predictable way, especially to override the rules from the browser.

If even one percent of the users have their own style rules, I would  
be surprised. Of these, perhaps a small number have !important rules  
in their personal styles. This means that, for well over 99% of the  
users, the page would be predictable. (Of course, some browsers don't  
follow the rules, but this is a different problem and has no bearing  
on the current discussion.)

Authors/designers need to test their pages in a variety of browsers  
and on many different sized screens, but that is part of the process  
of making the pages 'predictable'. Notice that nowhere is the term  
'exact' used. As discussed in other postings, exact layout is not  
what CSS is designed for. But if it isn't predictable, then we all  
need to collect our marbles and go sit in the dark by ourselves --  
CSS is designed to allow authors to control what pages look like.

If you don't want CSS to provide better control, stick with plain  
HTML. Don't argue that the rest of us who want to improve the things  
CSS can do, and make it easier to use, are asking for 'free word  
processing software'.

Is there anyone in this group who has connections with the unicode  
group? We need to add a straw-man character to the character set, so  
we can can easily dismiss arguments which have little basis in  
reality. (;-)

Philip -- I recognize what you are saying; but I won't let the design  
preferences of a small minority of users stop me from expressing my  
own design preferences on my own web pages.

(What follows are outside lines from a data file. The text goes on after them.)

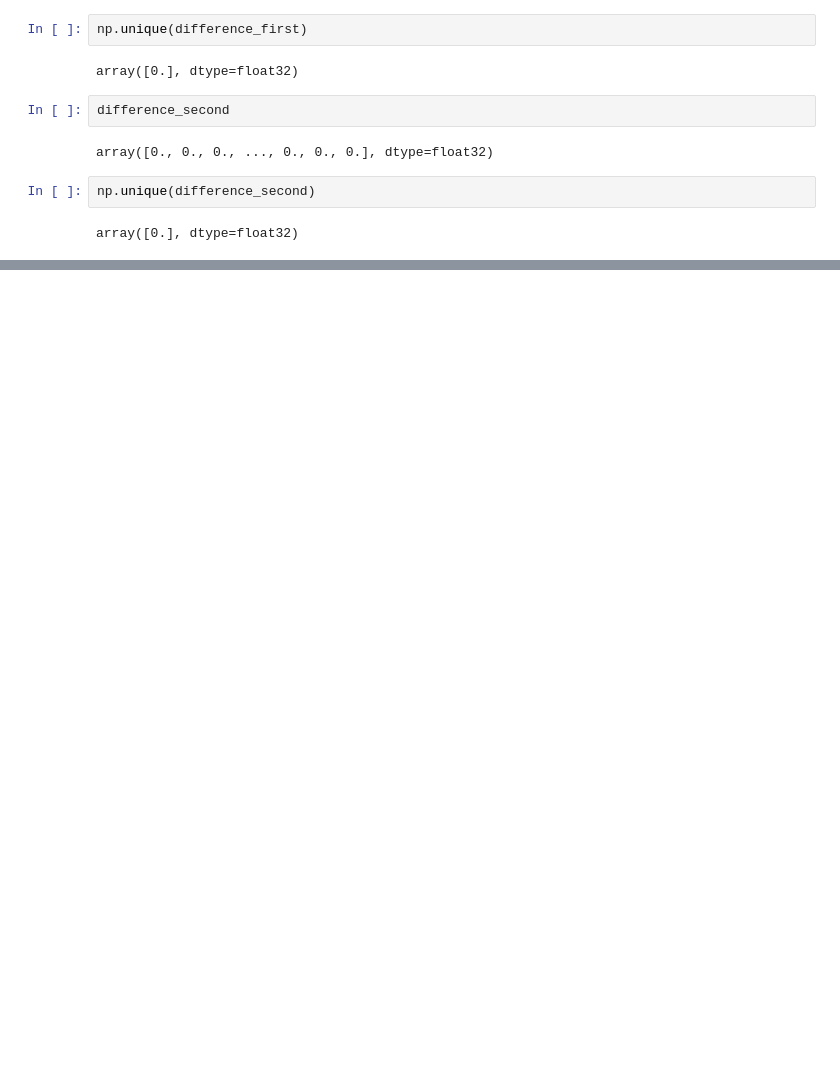
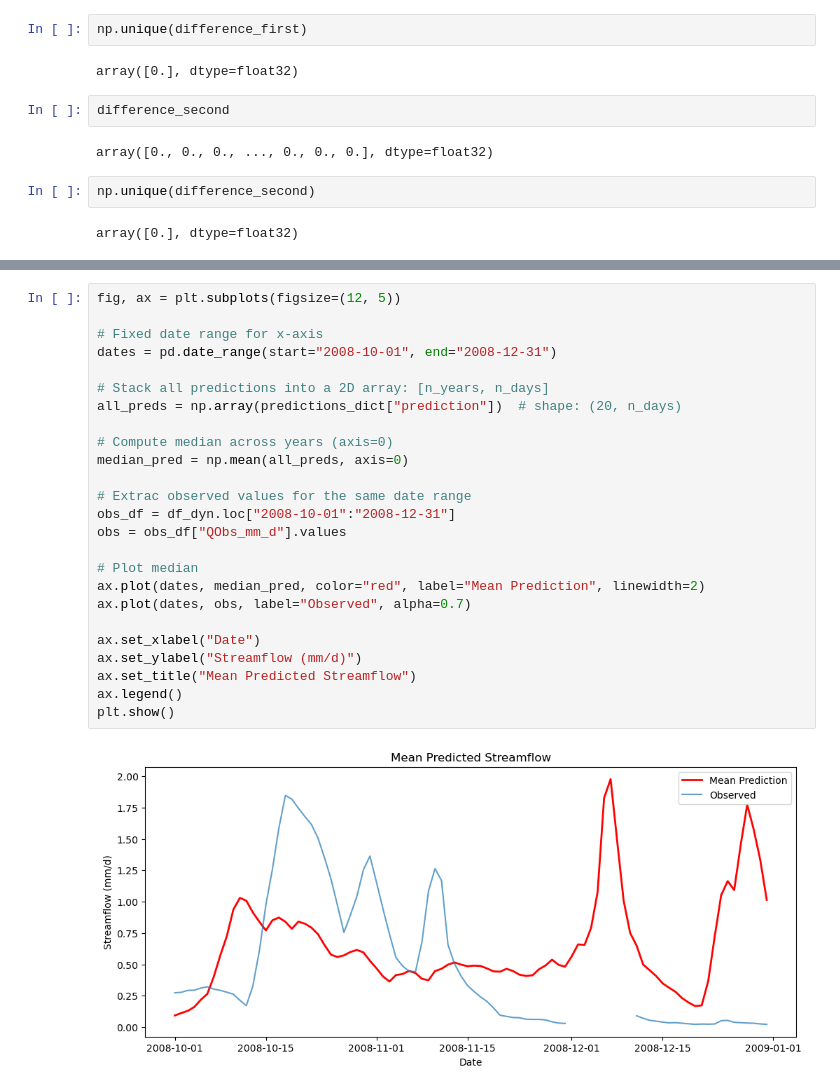
Before and after one commit to DSHydro/NeuralHydrologyAzure, a Jupyter notebook: ensemble_streamflow_prediction/soting_and_retrieving_model_state.ipynb, the cells around one changed output, grey strips where cells are left out. Saved outputs shown, nothing was run; the diff lists cells and outputs as text; blank space fills up the shorter version.

```diff
--- a/ensemble_streamflow_prediction/soting_and_retrieving_model_state.ipynb
+++ b/ensemble_streamflow_prediction/soting_and_retrieving_model_state.ipynb
@@ -708,0 +821,27 @@ array([0.], dtype=float32)
+# %%
+fig, ax = plt.subplots(figsize=(12, 5))
+
+# Fixed date range for x-axis
+dates = pd.date_range(start="2008-10-01", end="2008-12-31")
+
+# Stack all predictions into a 2D array: [n_years, n_days]
+all_preds = np.array(predictions_dict["prediction"])  # shape: (20, n_days)
+
+# Compute median across years (axis=0)
+median_pred = np.mean(all_preds, axis=0)
+
+# Extrac observed values for the same date range
+obs_df = df_dyn.loc["2008-10-01":"2008-12-31"]
+obs = obs_df["QObs_mm_d"].values
+
+# Plot median
+ax.plot(dates, median_pred, color="red", label="Mean Prediction", linewidth=2)
+ax.plot(dates, obs, label="Observed", alpha=0.7)
+
+ax.set_xlabel("Date")
+ax.set_ylabel("Streamflow (mm/d)")
+ax.set_title("Mean Predicted Streamflow")
+ax.legend()
+plt.show()
+# %% [output]
+[figure, added]
```
Also changed, not shown: parts of 5 cells of this notebook, 51 other files.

James Elmore
Received on Thursday, 3 January 2008 17:05:44 UTC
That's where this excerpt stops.